CO: Since beginning to seriously pursue art in the past year, I have found so many avenues that I am excited about exploring in the years to come. I would love to do children’s book illustration and freelance illustration in addition to my personal artwork.
I studied art while I was in college and believed at that time that gallery representation was the sole path for the working artist. One of the things I love about the Internet is that it has unlocked the potential for artists to make a living off their artwork. Whole communities are sprouting up online for artists to show and sell their work directly to people all over the world.
CC: How has motherhood changed you creatively?
CO: I think motherhood has changed every fiber of my being. When I quit my job right before my daughter was born, I planned to stay home with her because my job at a senior center didn’t pay enough to cover the expense of daycare. As a family we decided to live really frugally for a few years; walk instead of drive and make do with what we already had. I had always planned to go back to work.
What I hadn’t planned for was the postpartum depression I sank into in the months following her birth. It developed when she was 3-4 months old, exacerbated by my brother’s suicide. I really struggled to maintain a sense of self, but being a “stay-at-home mom” really didn’t fulfill me in the way I thought it should. It wasn’t until I started working on little craft projects that I was able to get my footing again. I studied art in college, but gave up making art after graduation while I worked various jobs. The gift of motherhood has been my return to art making. In the past year, I’ve gone from making a little needle felted pin for my friend’s birthday to showing and selling my work online and in my community.
CC: Where do you do your creative work?
CO: I have taken over our small spare bedroom. It’s on the main floor of our house, which has proven to be very convenient. I can go in and work on a few things in between fixing snacks, reading stories, and playing with my daughter.
CC: Do you have a schedule for your creative work?

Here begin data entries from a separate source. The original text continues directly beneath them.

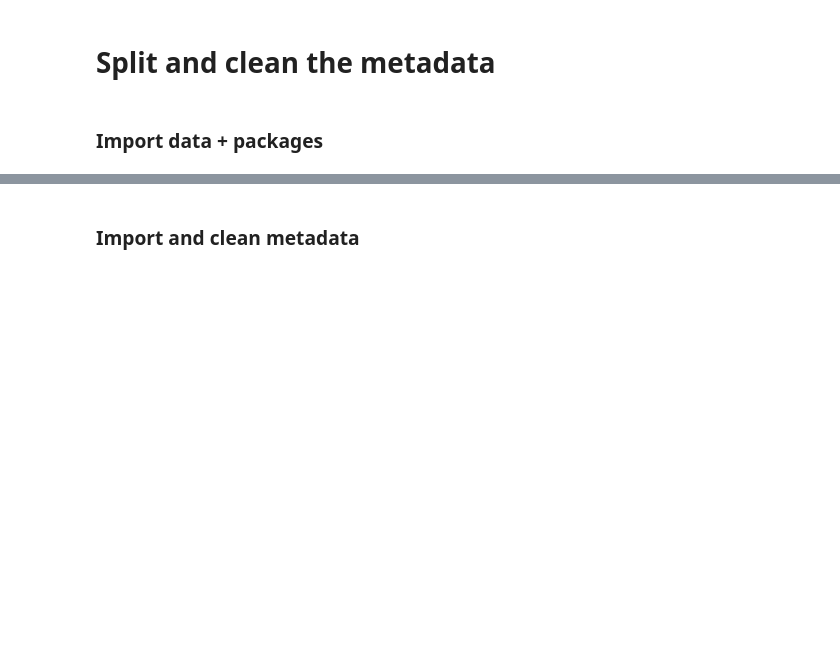
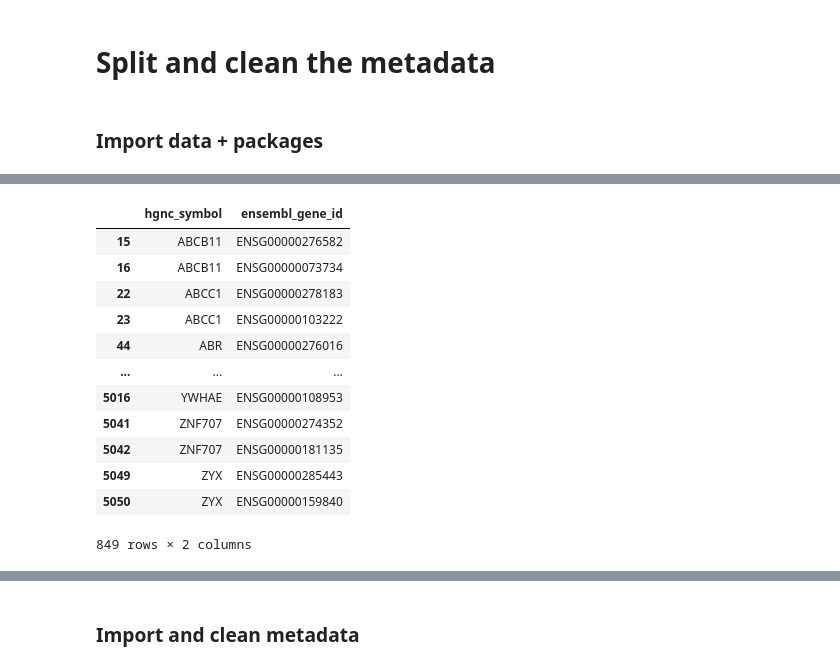
Before and after one commit to cguccione/PDAC_patient_stratification, a Jupyter notebook: jupyter_notebooks/DataClean.ipynb, the cells around one changed output, grey strips where cells are left out. Drawn from its saved outputs; the diff is of its cells as text; code cells hidden in the pictures; blank space fills up the shorter version.

```diff
--- a/jupyter_notebooks/DataClean.ipynb
+++ b/jupyter_notebooks/DataClean.ipynb
@@ -9,0 +68,21 @@ key_genes = list(key_genes_pd['gene'])
+# %%
+ids = df1["hgnc_symbol"]
+df2 = df1[ids.isin(ids[ids.duplicated()])].sort_values("hgnc_symbol")
+
+df2.to_csv('double_ensembl.csv', index = False)
+
+df2
+# %% [output]
+|  | hgnc_symbol | ensembl_gene_id |
+| 15 | ABCB11 | ENSG00000276582 |
+| 16 | ABCB11 | ENSG00000073734 |
+| 22 | ABCC1 | ENSG00000278183 |
+| 23 | ABCC1 | ENSG00000103222 |
+| 44 | ABR | ENSG00000276016 |
+| ... | ... | ... |
+| 5016 | YWHAE | ENSG00000108953 |
+| 5041 | ZNF707 | ENSG00000274352 |
+| 5042 | ZNF707 | ENSG00000181135 |
+| 5049 | ZYX | ENSG00000285443 |
+| 5050 | ZYX | ENSG00000159840 |
+849 rows × 2 columns
```
Also changed, not shown: parts of 22 cells of this notebook, 2 other files.
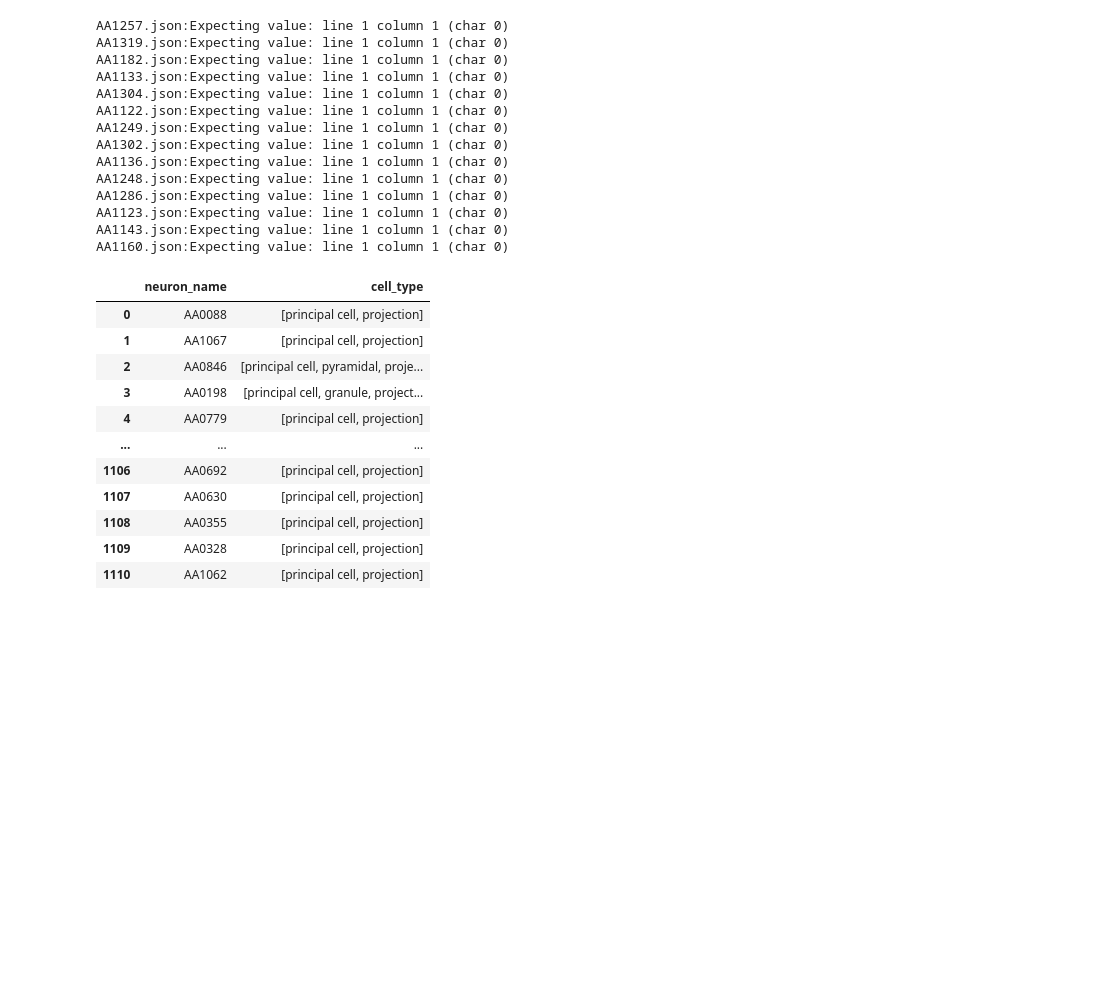
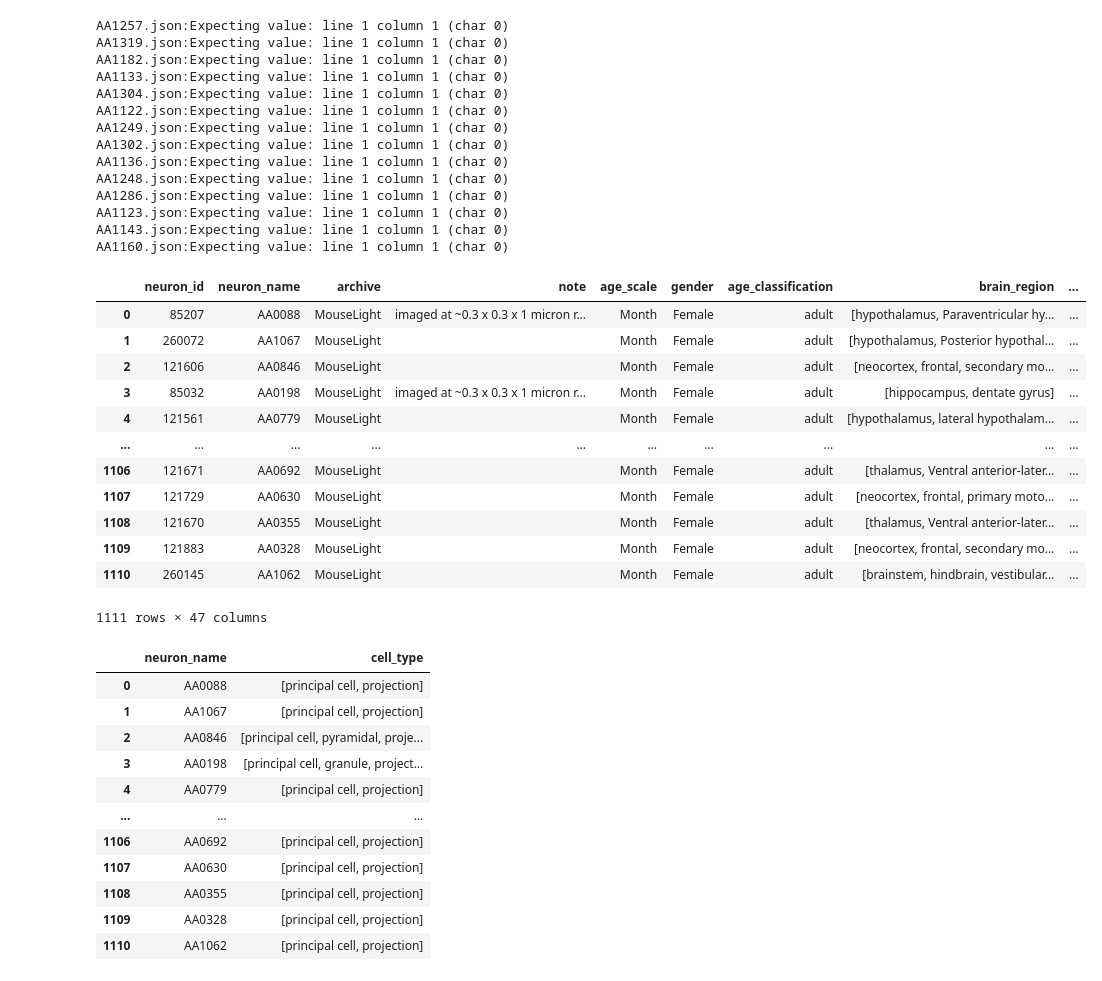
Before and after one commit to LeonardoPollina/MMN_Project, a Jupyter notebook: Scripts/fetch_metadata.ipynb, the cells around one changed output. Cells and saved outputs as stored; diff of their text form; code cells hidden in the pictures; blank space fills up the shorter version.

```diff
--- a/Scripts/fetch_metadata.ipynb
+++ b/Scripts/fetch_metadata.ipynb
@@ -210,6 +210,22 @@ AA1143.json:Expecting value: line 1 column 1 (char 0)
 AA1160.json:Expecting value: line 1 column 1 (char 0)
 # %%
 df.to_csv('../data/metadata/morpho_metadata_raw.csv')
+# %%
+df
+# %% [output]
+|  | neuron_id | neuron_name | archive | note | age_scale | gender | age_classification | brain_region | ... |
+| 0 | 85207 | AA0088 | MouseLight | imaged at ~0.3 x 0.3 x 1 micron r... | Month | Female | adult | [hypothalamus, Paraventricular hy... | ... |
+| 1 | 260072 | AA1067 | MouseLight |  | Month | Female | adult | [hypothalamus, Posterior hypothal... | ... |
+| 2 | 121606 | AA0846 | MouseLight |  | Month | Female | adult | [neocortex, frontal, secondary mo... | ... |
+| 3 | 85032 | AA0198 | MouseLight | imaged at ~0.3 x 0.3 x 1 micron r... | Month | Female | adult | [hippocampus, dentate gyrus] | ... |
+| 4 | 121561 | AA0779 | MouseLight |  | Month | Female | adult | [hypothalamus, lateral hypothalam... | ... |
+| ... | ... | ... | ... | ... | ... | ... | ... | ... | ... |
+| 1106 | 121671 | AA0692 | MouseLight |  | Month | Female | adult | [thalamus, Ventral anterior-later... | ... |
+| 1107 | 121729 | AA0630 | MouseLight |  | Month | Female | adult | [neocortex, frontal, primary moto... | ... |
+| 1108 | 121670 | AA0355 | MouseLight |  | Month | Female | adult | [thalamus, Ventral anterior-later... | ... |
+| 1109 | 121883 | AA0328 | MouseLight |  | Month | Female | adult | [neocortex, frontal, secondary mo... | ... |
+| 1110 | 260145 | AA1062 | MouseLight |  | Month | Female | adult | [brainstem, hindbrain, vestibular... | ... |
+1111 rows × 47 columns
 # %%
 df[['neuron_name','cell_type']]
 # %% [output]
```
Also changed, not shown: parts of 6 cells of this notebook.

CO: I have a few times each week devoted to art making; specifically, one weekday morning when my daughter goes to daycare and Saturday mornings. My daughter had been an excellent nap-taker until recently, so I’m adjusting to our new no-nap routine. I’ve recently tried getting up before her and getting a bit of time that way. Otherwise, I wait until she has gone to bed.
CC: What do you struggle with most?
CO: Time, energy, and guilt-all three, for the good part of every day.
CC: Where do you find inspiration?
CO: Looking at other blogs and Flickr illustration/drawing groups inspire me each day. I also tend to check out stacks of library books on any particular subject that I am drawn to. (However, I don’t always get the chance to read them!)
CC: What are your top 5 favorite blogs?
CC: What is your greatest indulgence?
CO: Art supplies, especially new watercolor paints. Oh, and naps. Delicious naps!
CC: What are you reading right now?
CO: Middlemarch by George Eliot.
CC: What advice would you offer to other mothers struggling to find the time and means to be more creative?
CO: The first thing I would like to suggest is that if a mother is feeling blue, to see her doctor right away. Get help, and when you’re feeling better, make something about your experience.
CC: Thank you, Carrie!
thanks, carrie, especially for sharing about post-partum depression. i think it’s great we’re talking about that now, rather than in years past, when everyone who struggled with it felt they were totally alone. now there’s hope out of the darkness through sharing.
love that daddy-baby illustration, feel the love.
very nice to meet you, carrie. i love the whole idea behind your 365 illustrations project. i’d like to something like that, but i’d have to start with one something a week!
big hugs to you for your postpartum depression and for your brother’s suicide. i lost my mom to suicide, so i know exactly how it feels to be left behind like that and what it does to your sense of self.